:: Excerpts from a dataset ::
──────────

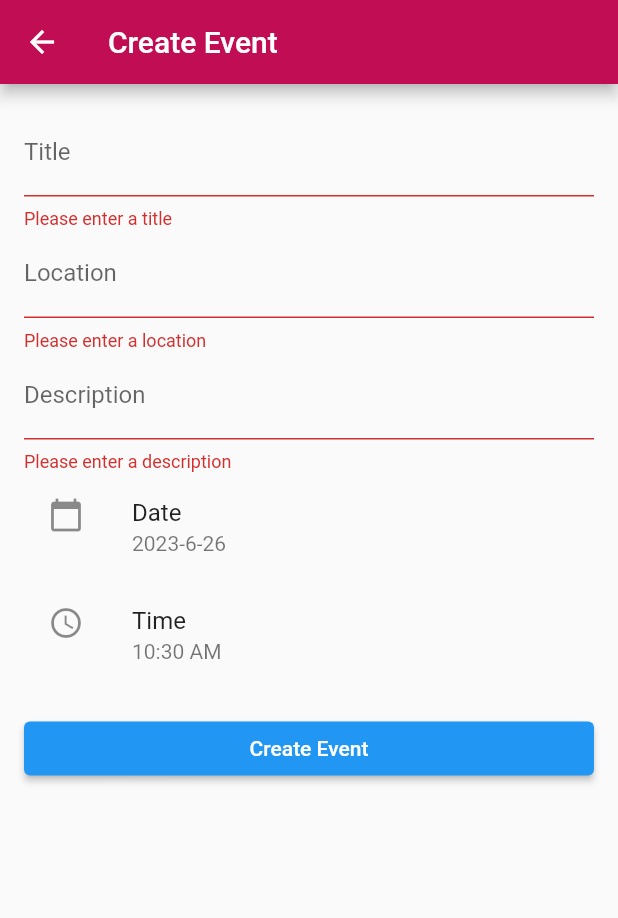
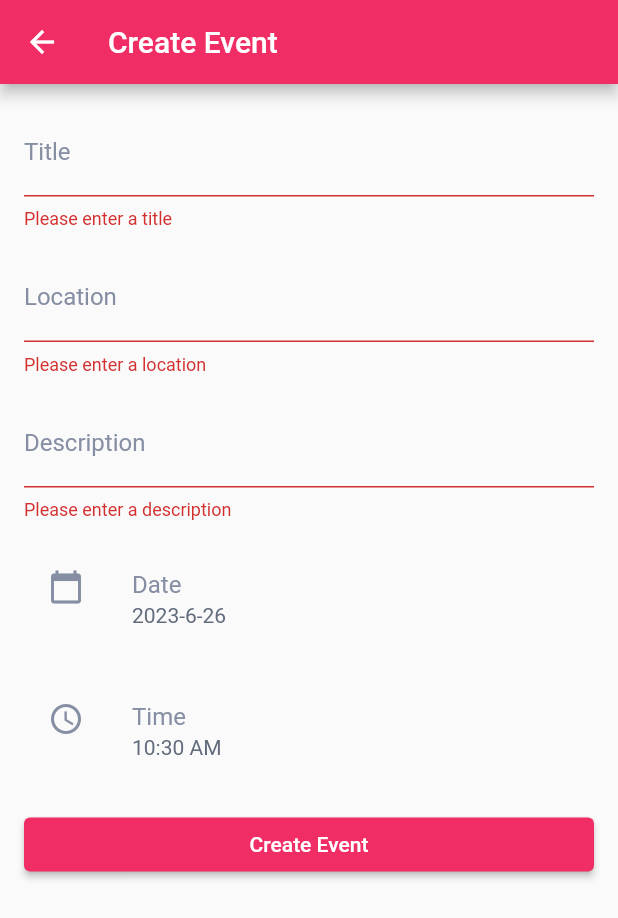
Before and after one commit to kgallego203/chipIn-blogpost, a Flutter app: the EventCreationScreen screen opened directly, after a tap on "Create Event", on a phone screen of 412 x 824 dp. Shown: the top 918 px of the screen. Run offline on Flutter 3.47's test engine with Material 2 defaults, Android fonts, the phone set to English and light mode, and no system bars; our stand-ins replace appwrite, carousel_slider, flutter_speed_dial, font_awesome_flutter.

Commit message:
improve ui: event creation screen only

```diff
--- a/lib/features/events/views/create_events.dart
+++ b/lib/features/events/views/create_events.dart
@@ -1,6 +1,7 @@
 import 'package:chipin_blogpost/features/authentication/services/auth_service.dart';
 import 'package:chipin_blogpost/features/events/models/event_model.dart';
 import 'package:chipin_blogpost/features/events/services/event_service.dart';
+import 'package:chipin_blogpost/themes.dart/palette.dart';
 import 'package:flutter/material.dart';
 
 class EventCreationScreen extends StatefulWidget {
@@ -73,7 +74,11 @@ class _EventCreationScreenState extends State<EventCreationScreen> {
       if (success) {
         ScaffoldMessenger.of(context).showSnackBar(
           const SnackBar(
-            content: Text('Event created successfully!'),
+            content: Text(
+              'Event created successfully!',
+              style: TextStyle(color: Palette.success100),
+            ),
+            backgroundColor: Palette.success10,
           ),
         );
 
@@ -89,7 +94,11 @@ class _EventCreationScreenState extends State<EventCreationScreen> {
       } else {
         ScaffoldMessenger.of(context).showSnackBar(
           const SnackBar(
-            content: Text('Failed to create event.'),
+            content: Text(
+              'Failed to create event.',
+              style: TextStyle(color: Palette.warning100),
+            ),
+            backgroundColor: Palette.warning10,
           ),
         );
       }
@@ -100,7 +109,11 @@ class _EventCreationScreenState extends State<EventCreationScreen> {
   Widget build(BuildContext context) {
     return Scaffold(
       appBar: AppBar(
-        title: const Text('Create Event'),
+        title: const Text(
+          'Create Event',
+          style: TextStyle(color: Palette.neutral0),
+        ),
+        backgroundColor: Palette.primary100,
       ),
       body: Form(
         key: _formKey,
@@ -110,47 +123,92 @@ class _EventCreationScreenState extends State<EventCreationScreen> {
             TextFormField(
               decoration: const InputDecoration(
                 labelText: 'Title',
+                labelStyle: TextStyle(color: Palette.neutral70),
+                focusedBorder: OutlineInputBorder(
+                  borderSide: BorderSide(color: Palette.primary100),
+                ),
+                enabledBorder: OutlineInputBorder(
+                  borderSide: BorderSide(color: Palette.neutral50),
+                ),
               ),
               validator: (value) =>
                   value!.isEmpty ? 'Please enter a title' : null,
               onSaved: (value) => _title = value!,
             ),
+            const SizedBox(height: 16.0),
             TextFormField(
               decoration: const InputDecoration(
                 labelText: 'Location',
+                labelStyle: TextStyle(color: Palette.neutral70),
+                focusedBorder: OutlineInputBorder(
+                  borderSide: BorderSide(color: Palette.primary100),
+                ),
+                enabledBorder: OutlineInputBorder(
+                  borderSide: BorderSide(color: Palette.neutral50),
+                ),
               ),
               validator: (value) =>
                   value!.isEmpty ? 'Please enter a location' : null,
               onSaved: (value) => _location = value!,
             ),
+            const SizedBox(height: 16.0),
             TextFormField(
               decoration: const InputDecoration(
                 labelText: 'Description',
+                labelStyle: TextStyle(color: Palette.neutral70),
+                focusedBorder: OutlineInputBorder(
+                  borderSide: BorderSide(color: Palette.primary100),
+                ),
+                enabledBorder: OutlineInputBorder(
+                  borderSide: BorderSide(color: Palette.neutral50),
+                ),
               ),
               validator: (value) =>
                   value!.isEmpty ? 'Please enter a description' : null,
               onSaved: (value) => _description = value!,
             ),
+            const SizedBox(height: 16.0),
             ListTile(
-              leading: const Icon(Icons.calendar_today),
-              title: const Text('Date'),
+              leading: const Icon(
+                Icons.calendar_today,
+                color: Palette.neutral70,
+              ),
+              title: const Text(
+                'Date',
+                style: TextStyle(color: Palette.neutral70),
+              ),
               subtitle: Text(
                 '${_date.year}-${_date.month}-${_date.day}',
+                style: const TextStyle(color: Palette.neutral100),
               ),
               onTap: _selectDate,
             ),
+            const SizedBox(height: 16.0),
             ListTile(
-              leading: const Icon(Icons.access_time),
-              title: const Text('Time'),
+              leading: const Icon(
+                Icons.access_time,
+                color: Palette.neutral70,
+              ),
+              title: const Text(
+                'Time',
+                style: TextStyle(color: Palette.neutral70),
+              ),
               subtitle: Text(
                 _time.format(context),
+                style: const TextStyle(color: Palette.neutral100),
               ),
               onTap: _selectTime,
             ),
             const SizedBox(height: 16.0),
             ElevatedButton(
               onPressed: _submit,
-              child: const Text('Create Event'),
+              style: ElevatedButton.styleFrom(
+                backgroundColor: Palette.primary100,
+              ),
+              child: const Text(
+                'Create Event',
+                style: TextStyle(color: Palette.neutral0),
+              ),
             ),
           ],
         ),
```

──────────

:: To do ::
"value" is the string to look for; please copy every line of the records above where it appears.

:: Expected output ::
               validator: (value) =>
                   value!.isEmpty ? 'Please enter a title' : null,
               onSaved: (value) => _title = value!,
               validator: (value) =>
                   value!.isEmpty ? 'Please enter a location' : null,
               onSaved: (value) => _location = value!,
               validator: (value) =>
                   value!.isEmpty ? 'Please enter a description' : null,
               onSaved: (value) => _description = value!,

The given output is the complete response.